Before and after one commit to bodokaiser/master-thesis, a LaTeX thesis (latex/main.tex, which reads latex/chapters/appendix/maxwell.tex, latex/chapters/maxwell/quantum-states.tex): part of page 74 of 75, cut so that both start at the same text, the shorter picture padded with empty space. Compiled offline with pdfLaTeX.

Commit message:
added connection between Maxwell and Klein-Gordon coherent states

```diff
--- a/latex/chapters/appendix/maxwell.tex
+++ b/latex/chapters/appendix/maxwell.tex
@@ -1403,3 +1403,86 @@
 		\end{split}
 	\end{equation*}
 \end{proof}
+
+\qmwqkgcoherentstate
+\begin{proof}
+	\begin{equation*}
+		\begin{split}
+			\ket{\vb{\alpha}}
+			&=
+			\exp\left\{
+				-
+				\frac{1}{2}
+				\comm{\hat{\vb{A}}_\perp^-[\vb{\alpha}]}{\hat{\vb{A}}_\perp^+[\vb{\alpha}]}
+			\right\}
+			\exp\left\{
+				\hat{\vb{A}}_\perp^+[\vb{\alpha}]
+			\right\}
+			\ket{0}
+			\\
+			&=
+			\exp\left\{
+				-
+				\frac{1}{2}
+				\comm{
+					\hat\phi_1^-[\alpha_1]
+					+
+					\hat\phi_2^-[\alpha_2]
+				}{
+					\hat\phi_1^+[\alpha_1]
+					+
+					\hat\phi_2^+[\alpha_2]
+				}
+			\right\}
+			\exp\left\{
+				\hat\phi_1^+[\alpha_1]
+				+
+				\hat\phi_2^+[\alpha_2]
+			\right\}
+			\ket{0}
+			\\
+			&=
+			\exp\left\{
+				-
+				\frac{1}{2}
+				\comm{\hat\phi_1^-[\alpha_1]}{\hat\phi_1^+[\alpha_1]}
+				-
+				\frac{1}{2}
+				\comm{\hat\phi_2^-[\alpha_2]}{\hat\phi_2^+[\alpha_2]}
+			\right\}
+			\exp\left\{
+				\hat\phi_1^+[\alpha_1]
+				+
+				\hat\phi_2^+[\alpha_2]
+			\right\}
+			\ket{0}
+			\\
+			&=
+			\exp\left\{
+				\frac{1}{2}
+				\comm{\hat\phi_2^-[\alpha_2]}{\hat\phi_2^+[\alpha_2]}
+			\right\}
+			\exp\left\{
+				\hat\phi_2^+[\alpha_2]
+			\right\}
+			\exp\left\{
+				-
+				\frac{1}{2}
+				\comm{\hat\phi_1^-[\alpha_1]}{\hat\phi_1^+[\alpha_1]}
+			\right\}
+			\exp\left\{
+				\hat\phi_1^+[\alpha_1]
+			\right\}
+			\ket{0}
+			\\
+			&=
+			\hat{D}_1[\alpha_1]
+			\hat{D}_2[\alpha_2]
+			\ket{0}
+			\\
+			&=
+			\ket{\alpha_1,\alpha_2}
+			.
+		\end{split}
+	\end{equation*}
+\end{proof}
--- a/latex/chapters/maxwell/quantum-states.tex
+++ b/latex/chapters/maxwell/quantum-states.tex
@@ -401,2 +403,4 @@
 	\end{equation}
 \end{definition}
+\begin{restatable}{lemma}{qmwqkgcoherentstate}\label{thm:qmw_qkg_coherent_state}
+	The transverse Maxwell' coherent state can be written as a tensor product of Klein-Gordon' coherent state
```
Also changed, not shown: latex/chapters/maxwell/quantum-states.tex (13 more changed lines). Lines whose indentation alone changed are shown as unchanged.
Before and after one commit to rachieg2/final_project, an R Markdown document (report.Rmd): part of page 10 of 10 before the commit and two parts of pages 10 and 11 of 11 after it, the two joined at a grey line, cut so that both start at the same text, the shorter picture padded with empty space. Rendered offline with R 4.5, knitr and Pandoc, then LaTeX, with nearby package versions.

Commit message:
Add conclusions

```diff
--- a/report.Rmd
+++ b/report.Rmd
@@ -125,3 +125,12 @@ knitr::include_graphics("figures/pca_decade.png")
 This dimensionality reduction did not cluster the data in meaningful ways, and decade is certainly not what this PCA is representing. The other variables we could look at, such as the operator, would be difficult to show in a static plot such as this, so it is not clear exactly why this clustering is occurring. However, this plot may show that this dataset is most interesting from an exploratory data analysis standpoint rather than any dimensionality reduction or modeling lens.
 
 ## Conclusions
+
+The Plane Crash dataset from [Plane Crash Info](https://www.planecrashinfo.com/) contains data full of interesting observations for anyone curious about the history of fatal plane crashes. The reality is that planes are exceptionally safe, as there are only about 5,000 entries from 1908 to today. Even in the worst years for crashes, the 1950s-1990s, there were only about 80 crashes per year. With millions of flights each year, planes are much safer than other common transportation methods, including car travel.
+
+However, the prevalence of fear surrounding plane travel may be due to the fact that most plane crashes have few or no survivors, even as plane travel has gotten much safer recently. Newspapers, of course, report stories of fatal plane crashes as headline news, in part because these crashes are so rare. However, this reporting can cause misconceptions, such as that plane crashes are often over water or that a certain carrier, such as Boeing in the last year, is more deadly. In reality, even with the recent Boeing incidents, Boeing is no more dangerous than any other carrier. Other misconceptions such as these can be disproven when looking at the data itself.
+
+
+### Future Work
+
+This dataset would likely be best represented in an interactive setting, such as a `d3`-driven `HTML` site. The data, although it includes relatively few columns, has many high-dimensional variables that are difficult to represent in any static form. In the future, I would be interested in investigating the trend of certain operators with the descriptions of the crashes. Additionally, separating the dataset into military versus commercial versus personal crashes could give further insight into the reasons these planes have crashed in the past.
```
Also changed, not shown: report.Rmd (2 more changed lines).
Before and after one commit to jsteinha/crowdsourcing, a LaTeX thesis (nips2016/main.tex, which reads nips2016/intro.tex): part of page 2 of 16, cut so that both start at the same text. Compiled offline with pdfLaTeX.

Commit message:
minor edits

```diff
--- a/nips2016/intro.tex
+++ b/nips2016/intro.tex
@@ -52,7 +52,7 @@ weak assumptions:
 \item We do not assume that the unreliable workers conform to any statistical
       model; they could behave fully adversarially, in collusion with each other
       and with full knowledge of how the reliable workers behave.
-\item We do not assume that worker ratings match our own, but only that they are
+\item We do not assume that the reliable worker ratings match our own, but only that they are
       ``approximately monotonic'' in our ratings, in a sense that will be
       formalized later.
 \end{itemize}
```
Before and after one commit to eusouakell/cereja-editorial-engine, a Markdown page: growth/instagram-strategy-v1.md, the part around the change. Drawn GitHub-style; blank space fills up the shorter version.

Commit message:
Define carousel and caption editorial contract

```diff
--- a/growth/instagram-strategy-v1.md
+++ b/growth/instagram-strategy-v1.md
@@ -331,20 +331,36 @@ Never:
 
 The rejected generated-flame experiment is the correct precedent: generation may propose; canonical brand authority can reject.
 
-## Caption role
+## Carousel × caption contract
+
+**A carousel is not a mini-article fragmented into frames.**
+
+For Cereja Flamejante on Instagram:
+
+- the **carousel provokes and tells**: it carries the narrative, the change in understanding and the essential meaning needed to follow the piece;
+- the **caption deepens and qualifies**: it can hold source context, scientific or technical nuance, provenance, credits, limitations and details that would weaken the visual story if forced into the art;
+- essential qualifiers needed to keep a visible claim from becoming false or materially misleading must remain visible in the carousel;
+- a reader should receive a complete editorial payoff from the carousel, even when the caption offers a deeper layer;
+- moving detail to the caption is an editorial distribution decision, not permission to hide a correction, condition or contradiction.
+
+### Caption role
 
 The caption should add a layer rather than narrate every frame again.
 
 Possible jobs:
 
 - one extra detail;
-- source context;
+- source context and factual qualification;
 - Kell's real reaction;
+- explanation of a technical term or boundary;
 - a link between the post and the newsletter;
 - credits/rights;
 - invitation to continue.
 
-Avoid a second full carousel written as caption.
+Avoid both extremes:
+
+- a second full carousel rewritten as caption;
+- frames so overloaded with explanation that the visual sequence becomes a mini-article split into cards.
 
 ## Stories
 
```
- - -
Task item.
Would you please show every line of the material above that includes the string "chapters"?

Response area.
Before and after one commit to bodokaiser/master-thesis, a LaTeX thesis (latex/main.tex, which reads latex/chapters/appendix/maxwell.tex, latex/chapters/maxwell/quantum-states.tex): part of page 74 of 75, cut so that both start at the same text, the shorter picture padded with empty space. Compiled offline with pdfLaTeX.
--- a/latex/chapters/appendix/maxwell.tex
+++ b/latex/chapters/appendix/maxwell.tex
--- a/latex/chapters/maxwell/quantum-states.tex
+++ b/latex/chapters/maxwell/quantum-states.tex
Also changed, not shown: latex/chapters/maxwell/quantum-states.tex (13 more changed lines). Lines whose indentation alone changed are shown as unchanged.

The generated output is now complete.